▶ TRY IT: Within the entries below, find the lines that hold "components" and report only how many there are.

Structured diff data:
┄┄┄┄┄┄
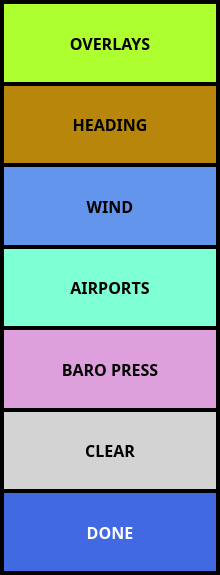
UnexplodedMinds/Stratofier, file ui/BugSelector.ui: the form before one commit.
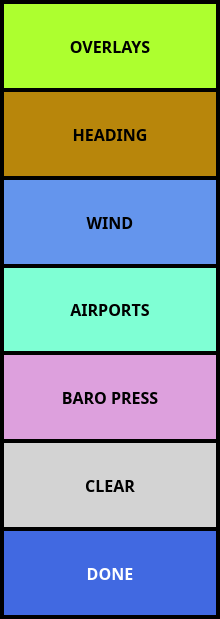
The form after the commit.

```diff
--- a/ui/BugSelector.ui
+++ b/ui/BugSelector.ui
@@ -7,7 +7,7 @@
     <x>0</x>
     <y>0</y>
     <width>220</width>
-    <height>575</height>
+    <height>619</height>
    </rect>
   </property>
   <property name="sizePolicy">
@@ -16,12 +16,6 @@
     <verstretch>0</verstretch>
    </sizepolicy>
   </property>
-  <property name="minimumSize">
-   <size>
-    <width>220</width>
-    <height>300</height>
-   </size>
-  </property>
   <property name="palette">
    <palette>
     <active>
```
┄┄┄┄┄┄
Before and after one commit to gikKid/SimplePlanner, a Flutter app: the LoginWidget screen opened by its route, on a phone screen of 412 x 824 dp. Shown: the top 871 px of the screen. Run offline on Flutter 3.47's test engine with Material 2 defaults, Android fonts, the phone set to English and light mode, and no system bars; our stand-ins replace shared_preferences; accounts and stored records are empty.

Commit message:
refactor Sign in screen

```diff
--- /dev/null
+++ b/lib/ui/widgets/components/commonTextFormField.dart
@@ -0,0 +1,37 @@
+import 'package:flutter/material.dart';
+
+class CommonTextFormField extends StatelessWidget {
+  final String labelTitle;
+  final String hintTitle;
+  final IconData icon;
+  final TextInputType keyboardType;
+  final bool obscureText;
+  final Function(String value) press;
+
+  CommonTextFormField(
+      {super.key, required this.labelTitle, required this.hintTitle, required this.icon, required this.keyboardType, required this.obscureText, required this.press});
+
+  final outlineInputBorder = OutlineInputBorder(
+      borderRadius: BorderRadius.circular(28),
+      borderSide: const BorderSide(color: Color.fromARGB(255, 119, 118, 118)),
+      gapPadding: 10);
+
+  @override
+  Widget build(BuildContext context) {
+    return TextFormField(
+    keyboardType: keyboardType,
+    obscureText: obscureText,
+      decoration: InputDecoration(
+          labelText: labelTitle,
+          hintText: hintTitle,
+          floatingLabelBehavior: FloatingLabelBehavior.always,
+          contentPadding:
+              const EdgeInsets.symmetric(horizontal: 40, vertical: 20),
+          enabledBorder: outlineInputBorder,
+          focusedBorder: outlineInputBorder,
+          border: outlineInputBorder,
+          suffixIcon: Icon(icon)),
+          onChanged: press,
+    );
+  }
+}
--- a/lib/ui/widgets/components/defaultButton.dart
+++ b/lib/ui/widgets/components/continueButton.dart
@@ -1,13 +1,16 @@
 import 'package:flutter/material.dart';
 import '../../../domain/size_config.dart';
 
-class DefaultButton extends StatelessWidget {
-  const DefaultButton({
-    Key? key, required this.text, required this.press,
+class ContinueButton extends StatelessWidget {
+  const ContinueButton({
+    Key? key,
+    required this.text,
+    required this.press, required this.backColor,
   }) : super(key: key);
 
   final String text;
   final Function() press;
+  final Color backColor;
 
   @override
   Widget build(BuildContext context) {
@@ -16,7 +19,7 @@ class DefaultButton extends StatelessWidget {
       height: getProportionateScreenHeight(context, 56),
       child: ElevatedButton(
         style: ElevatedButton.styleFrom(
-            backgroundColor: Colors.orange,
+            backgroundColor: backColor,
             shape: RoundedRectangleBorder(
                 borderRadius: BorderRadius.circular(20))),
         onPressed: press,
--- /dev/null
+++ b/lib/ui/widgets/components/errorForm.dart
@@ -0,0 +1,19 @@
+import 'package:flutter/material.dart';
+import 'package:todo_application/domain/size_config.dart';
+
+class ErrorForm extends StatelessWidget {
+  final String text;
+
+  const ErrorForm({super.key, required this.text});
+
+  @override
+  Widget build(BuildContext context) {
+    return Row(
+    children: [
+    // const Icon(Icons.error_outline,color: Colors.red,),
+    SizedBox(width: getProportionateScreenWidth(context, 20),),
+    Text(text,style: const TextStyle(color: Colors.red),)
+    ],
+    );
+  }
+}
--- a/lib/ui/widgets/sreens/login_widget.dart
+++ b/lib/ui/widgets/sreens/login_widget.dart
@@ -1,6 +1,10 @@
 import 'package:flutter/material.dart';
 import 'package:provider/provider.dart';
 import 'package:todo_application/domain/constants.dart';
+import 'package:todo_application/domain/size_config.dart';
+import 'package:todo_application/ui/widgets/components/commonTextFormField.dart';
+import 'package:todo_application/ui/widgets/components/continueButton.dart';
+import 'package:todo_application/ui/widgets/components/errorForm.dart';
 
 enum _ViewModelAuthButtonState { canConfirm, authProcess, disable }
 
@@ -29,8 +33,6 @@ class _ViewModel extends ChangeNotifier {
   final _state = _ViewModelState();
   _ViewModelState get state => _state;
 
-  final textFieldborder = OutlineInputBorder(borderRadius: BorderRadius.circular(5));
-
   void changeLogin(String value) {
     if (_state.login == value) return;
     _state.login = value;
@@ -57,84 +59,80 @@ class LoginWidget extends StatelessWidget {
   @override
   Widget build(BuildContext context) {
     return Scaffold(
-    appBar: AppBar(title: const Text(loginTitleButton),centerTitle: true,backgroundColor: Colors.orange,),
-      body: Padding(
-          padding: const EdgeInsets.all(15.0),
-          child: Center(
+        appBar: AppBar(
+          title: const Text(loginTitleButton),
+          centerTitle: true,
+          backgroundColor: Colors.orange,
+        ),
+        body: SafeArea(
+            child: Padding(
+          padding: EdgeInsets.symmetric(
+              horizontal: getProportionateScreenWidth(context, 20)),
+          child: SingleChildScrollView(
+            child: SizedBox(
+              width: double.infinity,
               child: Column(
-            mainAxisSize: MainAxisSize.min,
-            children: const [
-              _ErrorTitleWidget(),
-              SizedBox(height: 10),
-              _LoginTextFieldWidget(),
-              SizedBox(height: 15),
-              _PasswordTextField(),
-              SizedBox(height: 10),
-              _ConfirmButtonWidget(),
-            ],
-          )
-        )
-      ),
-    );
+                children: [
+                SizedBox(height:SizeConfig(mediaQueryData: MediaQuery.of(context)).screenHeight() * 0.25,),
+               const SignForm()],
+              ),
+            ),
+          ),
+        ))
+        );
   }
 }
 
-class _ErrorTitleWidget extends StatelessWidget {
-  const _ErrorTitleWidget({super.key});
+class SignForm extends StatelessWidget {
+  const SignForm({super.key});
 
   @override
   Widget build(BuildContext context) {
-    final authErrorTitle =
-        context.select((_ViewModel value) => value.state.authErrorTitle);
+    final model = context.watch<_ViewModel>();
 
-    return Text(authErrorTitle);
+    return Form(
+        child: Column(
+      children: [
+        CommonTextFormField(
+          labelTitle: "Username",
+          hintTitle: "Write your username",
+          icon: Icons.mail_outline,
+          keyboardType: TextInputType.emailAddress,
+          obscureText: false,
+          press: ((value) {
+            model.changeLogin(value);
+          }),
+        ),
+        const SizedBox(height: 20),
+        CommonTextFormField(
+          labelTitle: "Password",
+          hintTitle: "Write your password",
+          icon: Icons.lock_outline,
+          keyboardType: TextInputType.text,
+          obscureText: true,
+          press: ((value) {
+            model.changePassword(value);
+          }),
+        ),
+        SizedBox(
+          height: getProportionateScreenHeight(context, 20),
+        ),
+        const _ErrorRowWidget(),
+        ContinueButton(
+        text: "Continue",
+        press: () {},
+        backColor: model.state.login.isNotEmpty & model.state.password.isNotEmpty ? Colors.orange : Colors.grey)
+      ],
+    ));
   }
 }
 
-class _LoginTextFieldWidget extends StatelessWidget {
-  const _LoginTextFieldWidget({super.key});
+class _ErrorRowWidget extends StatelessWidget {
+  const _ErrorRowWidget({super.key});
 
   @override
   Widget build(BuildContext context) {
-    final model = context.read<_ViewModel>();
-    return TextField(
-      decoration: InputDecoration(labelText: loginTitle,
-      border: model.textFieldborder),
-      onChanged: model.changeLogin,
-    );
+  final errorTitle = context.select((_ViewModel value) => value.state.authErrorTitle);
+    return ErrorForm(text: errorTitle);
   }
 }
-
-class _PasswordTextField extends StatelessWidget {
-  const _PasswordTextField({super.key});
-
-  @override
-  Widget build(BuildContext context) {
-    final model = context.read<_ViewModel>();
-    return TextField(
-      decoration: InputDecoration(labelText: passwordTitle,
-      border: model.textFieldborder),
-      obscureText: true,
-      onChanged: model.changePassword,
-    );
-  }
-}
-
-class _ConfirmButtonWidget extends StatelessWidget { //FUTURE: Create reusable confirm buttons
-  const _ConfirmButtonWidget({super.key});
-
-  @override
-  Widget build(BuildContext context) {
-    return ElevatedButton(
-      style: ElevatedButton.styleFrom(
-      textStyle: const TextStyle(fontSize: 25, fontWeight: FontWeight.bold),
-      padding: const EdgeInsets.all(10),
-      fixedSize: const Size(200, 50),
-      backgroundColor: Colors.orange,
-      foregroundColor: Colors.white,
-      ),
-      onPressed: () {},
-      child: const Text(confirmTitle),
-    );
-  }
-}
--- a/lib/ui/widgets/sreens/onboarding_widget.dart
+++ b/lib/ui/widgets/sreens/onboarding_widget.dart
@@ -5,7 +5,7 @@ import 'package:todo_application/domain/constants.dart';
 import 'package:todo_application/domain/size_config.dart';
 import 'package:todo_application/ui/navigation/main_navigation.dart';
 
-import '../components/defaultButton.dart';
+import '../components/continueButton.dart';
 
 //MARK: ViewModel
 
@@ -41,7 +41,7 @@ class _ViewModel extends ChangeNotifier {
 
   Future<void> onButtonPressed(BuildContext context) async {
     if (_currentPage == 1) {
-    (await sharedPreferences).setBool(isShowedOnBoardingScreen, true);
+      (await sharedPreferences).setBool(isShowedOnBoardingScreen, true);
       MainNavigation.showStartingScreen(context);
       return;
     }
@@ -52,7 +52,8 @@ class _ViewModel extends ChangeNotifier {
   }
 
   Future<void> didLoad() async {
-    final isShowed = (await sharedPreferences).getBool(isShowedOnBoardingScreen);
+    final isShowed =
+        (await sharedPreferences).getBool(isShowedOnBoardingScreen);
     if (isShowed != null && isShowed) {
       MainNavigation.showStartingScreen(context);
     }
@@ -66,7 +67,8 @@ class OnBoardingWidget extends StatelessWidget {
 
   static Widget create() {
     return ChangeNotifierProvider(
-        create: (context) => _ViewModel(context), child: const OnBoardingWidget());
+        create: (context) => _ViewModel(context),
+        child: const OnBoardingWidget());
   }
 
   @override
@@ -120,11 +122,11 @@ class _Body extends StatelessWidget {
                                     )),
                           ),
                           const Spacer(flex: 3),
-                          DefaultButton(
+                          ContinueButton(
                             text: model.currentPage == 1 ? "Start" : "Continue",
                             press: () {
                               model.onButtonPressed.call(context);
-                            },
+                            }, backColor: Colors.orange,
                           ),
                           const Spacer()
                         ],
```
┄┄┄┄┄┄
▶ THE ANSWER: 9